A familiar luxury Houston high-rise is receiving international attention of late, but not for its amenities or the upscale lifestyle it offers. Instead, the Montebello in Uptown is making headlines for its residents receiving COVID-19 vaccines — while others wait.
The Daily Beast first reported the story, asking “Why Did This Swanky High-Rise in Houston Get Vaccines Ahead of Most People?” According to the story, some 60 Montebello residents directly received COVID vaccinations at a time when at-risk Houstonians are desperately searching for injections. Since the Beast’s story published, news outlets around the country — and even across the pond — have jumped on the bandwagon.
Asked as to how the residents received the inoculations, Montebello general manager Daniel Hancock told the Daily Beast that the “state of Texas authorized it. “He added that the building is “working with a distributor... it’s a blessing we were able to get it.” He also cited the high-rise’s large number of elderly residents as a factor.
CultureMap reached out to Hancock for additional comment. He declined to name the distributor or comment on any more inoculations, but supplied this statement:
These shots were given by Texas Vaccine Institute, an authorized provider to people in Group 1B (specifically 65 and older) as expressly encouraged by the State of Texas. It is my understanding that many other high rise buildings with similar populations also received vaccines designated for Group 1B.
Why the hubbub? Some are crying foul, as The Montebello isn’t on the state’s list of vaccine recipients — which lists hospitals, pharmacies, local health departments, and health-care clinics only — or shown on the state’s map of vaccine provider locations, the Daily Beast notes.
“All the distributors have to register through the state health department,” Porfirio Villareal of the City of Houston’s health department told The Daily Beast. “The apartment complex is not an approved provider.

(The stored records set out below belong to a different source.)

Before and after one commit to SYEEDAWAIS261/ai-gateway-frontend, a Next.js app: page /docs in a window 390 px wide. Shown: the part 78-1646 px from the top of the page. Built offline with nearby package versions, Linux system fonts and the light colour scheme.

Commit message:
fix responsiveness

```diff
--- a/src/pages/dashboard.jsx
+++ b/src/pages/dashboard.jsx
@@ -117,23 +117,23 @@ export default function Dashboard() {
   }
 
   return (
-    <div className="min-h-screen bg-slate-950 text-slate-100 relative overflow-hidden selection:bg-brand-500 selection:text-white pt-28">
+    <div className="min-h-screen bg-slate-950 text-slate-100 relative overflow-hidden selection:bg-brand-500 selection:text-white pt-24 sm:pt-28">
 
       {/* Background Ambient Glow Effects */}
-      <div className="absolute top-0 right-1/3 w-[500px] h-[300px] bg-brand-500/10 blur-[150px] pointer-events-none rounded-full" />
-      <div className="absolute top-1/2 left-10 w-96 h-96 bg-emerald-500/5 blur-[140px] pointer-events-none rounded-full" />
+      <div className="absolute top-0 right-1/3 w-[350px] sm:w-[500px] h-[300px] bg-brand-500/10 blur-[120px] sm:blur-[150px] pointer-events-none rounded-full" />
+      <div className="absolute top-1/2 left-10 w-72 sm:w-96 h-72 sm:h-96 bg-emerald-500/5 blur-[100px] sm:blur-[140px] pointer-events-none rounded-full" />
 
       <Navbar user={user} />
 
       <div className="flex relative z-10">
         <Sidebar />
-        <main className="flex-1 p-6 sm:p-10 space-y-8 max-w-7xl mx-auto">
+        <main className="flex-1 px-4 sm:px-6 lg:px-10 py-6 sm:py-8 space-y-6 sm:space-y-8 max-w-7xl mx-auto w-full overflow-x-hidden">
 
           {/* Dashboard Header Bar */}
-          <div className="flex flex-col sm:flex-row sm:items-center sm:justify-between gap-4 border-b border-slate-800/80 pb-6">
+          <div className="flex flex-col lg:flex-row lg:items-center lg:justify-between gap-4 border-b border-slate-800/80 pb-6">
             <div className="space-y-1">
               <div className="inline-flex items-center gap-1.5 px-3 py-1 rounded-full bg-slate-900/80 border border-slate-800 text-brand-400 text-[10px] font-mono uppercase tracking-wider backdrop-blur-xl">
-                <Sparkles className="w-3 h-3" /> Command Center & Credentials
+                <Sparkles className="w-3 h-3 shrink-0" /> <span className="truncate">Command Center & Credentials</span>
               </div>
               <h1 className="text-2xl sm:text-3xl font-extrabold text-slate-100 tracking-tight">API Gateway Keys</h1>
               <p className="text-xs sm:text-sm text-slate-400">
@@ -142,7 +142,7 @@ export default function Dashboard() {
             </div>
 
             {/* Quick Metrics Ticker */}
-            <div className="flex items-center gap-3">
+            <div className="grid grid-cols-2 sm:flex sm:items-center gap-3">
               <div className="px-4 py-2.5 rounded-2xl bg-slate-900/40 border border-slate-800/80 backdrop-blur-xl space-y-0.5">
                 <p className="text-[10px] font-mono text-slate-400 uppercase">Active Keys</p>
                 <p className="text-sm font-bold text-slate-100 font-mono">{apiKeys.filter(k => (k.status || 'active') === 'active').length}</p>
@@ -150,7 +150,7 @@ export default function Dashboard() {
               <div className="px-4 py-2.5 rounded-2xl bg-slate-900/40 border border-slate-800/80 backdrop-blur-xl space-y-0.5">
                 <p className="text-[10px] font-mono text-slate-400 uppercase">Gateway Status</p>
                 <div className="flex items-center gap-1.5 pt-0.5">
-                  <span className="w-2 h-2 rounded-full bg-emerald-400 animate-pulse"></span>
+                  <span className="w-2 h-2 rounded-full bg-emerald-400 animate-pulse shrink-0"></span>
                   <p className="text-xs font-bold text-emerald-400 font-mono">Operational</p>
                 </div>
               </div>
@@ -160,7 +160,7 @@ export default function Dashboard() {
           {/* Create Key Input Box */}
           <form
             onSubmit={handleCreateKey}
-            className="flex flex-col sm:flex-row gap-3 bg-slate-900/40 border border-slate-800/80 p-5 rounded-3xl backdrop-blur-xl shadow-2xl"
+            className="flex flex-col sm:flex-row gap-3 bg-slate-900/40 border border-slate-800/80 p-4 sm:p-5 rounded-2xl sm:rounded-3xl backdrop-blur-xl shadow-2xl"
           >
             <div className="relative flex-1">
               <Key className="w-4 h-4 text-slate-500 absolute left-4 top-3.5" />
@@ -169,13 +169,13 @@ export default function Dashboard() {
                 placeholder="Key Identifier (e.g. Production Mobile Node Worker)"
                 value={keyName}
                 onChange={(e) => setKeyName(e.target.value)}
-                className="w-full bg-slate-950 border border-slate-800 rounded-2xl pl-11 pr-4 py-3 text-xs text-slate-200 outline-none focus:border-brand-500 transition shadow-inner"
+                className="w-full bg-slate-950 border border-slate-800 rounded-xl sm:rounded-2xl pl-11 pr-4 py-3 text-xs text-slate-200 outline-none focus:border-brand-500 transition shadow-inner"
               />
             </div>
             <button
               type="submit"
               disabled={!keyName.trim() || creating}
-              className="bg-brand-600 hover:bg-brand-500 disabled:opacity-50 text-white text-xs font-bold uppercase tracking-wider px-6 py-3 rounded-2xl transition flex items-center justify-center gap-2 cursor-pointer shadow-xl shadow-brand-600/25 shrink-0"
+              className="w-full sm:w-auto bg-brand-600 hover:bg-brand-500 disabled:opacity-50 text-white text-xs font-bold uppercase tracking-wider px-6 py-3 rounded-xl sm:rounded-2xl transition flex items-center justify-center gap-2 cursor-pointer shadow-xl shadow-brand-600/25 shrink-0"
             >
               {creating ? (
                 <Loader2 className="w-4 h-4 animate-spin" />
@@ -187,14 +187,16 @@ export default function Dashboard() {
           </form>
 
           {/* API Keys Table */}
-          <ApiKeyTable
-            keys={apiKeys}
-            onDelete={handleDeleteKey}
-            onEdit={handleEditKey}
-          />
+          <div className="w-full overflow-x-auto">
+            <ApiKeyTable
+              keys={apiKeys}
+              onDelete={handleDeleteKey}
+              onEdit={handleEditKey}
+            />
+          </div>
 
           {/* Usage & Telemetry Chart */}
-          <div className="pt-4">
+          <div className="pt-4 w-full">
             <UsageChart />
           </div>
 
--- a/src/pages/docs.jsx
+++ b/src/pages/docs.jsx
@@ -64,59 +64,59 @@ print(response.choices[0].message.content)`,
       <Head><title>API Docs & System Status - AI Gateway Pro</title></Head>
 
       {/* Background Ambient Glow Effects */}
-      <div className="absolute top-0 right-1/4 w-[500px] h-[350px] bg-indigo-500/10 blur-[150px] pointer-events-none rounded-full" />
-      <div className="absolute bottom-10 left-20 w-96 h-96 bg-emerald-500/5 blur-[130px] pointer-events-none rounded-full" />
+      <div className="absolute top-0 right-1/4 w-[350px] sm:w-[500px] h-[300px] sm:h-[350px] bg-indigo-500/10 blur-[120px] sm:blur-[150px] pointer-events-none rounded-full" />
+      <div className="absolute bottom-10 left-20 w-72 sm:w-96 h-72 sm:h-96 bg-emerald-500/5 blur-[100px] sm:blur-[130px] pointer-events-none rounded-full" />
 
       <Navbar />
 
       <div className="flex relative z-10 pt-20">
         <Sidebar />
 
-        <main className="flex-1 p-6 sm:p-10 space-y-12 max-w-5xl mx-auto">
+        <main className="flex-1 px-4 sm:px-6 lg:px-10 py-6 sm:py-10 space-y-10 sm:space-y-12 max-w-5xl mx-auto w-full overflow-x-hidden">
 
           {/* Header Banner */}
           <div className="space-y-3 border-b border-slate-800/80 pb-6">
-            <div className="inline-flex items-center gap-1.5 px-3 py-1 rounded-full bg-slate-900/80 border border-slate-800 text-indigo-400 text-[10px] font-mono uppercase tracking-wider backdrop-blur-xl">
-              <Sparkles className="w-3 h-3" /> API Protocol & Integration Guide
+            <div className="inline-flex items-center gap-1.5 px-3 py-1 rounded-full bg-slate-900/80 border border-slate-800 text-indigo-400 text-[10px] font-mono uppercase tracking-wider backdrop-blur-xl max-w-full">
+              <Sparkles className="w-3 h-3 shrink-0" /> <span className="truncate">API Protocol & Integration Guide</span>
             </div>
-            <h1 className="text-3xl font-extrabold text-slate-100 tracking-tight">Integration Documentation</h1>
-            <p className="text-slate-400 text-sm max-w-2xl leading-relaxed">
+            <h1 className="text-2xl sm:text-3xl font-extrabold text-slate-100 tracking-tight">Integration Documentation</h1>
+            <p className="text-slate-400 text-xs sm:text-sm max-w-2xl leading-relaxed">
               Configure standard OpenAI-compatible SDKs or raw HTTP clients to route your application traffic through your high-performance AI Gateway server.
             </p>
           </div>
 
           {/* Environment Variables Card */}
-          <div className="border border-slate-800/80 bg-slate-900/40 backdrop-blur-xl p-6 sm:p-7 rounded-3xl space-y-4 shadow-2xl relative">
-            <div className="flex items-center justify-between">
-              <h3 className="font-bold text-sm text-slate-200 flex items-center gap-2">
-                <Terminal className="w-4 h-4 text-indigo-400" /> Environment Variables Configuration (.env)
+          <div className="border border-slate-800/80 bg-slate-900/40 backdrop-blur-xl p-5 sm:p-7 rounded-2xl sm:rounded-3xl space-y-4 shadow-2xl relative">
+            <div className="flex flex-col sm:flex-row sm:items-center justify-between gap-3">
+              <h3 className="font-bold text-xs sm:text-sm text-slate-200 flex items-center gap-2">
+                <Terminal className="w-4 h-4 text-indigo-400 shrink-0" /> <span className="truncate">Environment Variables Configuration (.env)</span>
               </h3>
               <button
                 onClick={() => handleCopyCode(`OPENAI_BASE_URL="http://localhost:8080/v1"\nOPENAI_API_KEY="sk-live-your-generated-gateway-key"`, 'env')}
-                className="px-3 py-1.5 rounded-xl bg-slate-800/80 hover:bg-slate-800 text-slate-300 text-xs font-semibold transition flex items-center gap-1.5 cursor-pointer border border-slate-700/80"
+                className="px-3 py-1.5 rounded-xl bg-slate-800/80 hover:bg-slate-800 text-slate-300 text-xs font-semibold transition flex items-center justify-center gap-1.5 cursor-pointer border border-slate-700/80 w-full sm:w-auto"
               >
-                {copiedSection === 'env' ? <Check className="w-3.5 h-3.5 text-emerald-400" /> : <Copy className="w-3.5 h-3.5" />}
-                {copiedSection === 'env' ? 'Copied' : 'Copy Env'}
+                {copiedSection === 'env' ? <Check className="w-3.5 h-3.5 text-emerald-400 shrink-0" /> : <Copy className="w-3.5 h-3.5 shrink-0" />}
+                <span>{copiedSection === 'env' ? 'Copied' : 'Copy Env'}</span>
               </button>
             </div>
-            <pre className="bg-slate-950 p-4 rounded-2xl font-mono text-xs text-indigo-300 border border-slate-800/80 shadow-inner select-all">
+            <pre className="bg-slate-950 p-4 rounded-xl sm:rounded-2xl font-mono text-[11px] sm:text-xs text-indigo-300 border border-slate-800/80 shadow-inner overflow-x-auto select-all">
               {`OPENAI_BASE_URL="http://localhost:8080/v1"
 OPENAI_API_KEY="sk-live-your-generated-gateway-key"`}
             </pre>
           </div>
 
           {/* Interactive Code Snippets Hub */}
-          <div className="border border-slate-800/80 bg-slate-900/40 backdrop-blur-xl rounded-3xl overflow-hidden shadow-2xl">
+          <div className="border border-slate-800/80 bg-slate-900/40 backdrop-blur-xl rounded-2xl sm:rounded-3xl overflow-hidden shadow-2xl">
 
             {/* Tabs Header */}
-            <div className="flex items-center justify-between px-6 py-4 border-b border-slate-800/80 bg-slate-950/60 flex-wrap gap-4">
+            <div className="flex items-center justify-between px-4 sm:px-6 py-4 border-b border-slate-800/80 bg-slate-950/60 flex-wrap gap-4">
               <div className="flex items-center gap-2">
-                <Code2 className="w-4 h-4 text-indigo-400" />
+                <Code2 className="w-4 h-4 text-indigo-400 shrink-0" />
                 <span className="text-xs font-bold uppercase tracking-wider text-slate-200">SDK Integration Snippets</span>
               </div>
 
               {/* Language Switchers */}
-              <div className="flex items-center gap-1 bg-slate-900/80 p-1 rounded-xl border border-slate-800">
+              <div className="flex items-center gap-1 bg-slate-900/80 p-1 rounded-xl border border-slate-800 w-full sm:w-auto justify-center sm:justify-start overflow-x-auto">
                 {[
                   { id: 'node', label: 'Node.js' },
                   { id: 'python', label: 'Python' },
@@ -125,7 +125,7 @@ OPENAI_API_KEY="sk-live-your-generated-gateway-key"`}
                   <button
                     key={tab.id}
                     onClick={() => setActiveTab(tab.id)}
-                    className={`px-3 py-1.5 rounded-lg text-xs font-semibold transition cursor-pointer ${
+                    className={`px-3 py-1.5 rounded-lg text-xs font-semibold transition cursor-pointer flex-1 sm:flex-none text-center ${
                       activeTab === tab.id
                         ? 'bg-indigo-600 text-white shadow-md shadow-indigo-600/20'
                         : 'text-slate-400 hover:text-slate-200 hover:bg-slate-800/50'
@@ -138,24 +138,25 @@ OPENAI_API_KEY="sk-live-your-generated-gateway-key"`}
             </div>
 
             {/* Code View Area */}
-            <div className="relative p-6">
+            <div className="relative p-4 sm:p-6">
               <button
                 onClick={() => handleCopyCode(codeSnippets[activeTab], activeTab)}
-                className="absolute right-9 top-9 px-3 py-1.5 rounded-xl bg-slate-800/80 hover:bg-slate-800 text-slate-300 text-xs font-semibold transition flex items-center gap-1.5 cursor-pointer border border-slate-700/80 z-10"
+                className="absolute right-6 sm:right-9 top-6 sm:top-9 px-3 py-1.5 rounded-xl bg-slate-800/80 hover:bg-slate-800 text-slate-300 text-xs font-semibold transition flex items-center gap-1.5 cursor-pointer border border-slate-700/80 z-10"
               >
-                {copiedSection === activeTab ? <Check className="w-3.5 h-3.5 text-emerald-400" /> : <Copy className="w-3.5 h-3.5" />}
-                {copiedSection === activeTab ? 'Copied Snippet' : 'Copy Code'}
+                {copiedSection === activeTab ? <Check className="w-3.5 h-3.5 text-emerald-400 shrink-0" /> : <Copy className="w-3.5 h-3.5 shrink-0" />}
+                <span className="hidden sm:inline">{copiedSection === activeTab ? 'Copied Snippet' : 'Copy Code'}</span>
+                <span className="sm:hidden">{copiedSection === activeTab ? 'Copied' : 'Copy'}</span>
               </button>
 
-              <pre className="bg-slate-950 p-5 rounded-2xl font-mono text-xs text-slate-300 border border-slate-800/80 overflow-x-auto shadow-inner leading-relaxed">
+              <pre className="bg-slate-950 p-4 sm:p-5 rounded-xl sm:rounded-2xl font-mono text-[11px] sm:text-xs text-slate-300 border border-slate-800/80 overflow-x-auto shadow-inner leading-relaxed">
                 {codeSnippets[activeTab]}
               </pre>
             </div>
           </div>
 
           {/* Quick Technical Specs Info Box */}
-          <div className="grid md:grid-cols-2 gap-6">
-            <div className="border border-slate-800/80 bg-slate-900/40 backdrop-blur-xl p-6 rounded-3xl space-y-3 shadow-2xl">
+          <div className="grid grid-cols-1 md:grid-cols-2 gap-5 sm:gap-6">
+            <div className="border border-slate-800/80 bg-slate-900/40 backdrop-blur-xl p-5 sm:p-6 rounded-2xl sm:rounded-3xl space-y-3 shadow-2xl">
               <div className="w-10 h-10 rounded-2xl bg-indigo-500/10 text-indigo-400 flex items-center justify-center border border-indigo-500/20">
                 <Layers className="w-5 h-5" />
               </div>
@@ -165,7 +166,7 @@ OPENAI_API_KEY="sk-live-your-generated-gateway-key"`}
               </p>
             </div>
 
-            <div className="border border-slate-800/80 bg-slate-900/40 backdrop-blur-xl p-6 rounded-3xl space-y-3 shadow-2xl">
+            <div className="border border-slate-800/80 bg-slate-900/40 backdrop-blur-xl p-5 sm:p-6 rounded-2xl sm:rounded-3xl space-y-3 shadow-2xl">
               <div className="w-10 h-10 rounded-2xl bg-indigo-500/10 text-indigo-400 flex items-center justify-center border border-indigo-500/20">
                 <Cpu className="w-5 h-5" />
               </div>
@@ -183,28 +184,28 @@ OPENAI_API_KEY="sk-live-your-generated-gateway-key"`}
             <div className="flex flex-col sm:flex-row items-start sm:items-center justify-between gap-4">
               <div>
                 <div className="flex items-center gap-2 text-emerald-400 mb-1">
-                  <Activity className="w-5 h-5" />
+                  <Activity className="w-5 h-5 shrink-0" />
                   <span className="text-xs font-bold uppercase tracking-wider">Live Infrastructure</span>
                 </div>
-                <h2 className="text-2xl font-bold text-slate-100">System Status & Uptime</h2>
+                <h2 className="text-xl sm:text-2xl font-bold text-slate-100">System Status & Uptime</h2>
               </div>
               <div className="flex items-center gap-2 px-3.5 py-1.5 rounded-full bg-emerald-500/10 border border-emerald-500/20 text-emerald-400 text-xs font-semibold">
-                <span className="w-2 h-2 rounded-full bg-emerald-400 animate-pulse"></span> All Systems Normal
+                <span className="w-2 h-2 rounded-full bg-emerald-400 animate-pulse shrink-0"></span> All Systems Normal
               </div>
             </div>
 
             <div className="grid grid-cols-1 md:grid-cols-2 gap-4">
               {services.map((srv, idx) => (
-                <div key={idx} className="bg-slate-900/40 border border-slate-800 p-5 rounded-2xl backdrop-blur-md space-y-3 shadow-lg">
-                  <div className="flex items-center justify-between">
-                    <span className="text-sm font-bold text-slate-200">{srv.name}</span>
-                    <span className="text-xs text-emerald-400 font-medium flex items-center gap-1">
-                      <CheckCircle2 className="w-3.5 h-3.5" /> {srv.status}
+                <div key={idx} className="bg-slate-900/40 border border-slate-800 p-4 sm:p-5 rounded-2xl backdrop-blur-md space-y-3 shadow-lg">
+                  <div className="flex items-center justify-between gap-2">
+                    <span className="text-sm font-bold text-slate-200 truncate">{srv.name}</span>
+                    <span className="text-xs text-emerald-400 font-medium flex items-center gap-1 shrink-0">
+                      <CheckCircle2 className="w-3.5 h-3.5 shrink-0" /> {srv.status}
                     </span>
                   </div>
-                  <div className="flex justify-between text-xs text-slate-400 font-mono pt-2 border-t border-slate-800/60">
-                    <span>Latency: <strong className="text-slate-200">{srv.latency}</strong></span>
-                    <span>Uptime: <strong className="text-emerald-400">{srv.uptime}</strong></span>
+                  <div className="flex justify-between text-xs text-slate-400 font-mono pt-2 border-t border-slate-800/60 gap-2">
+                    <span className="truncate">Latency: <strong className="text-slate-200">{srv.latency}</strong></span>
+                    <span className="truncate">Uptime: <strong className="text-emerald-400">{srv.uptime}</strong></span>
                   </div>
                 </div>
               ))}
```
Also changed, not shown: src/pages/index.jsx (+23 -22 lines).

If a site is not approved, not on the list, and receiving shipments of the vaccine, then our recommendation is not to go to that site.”
CultureMap will update this story as it develops.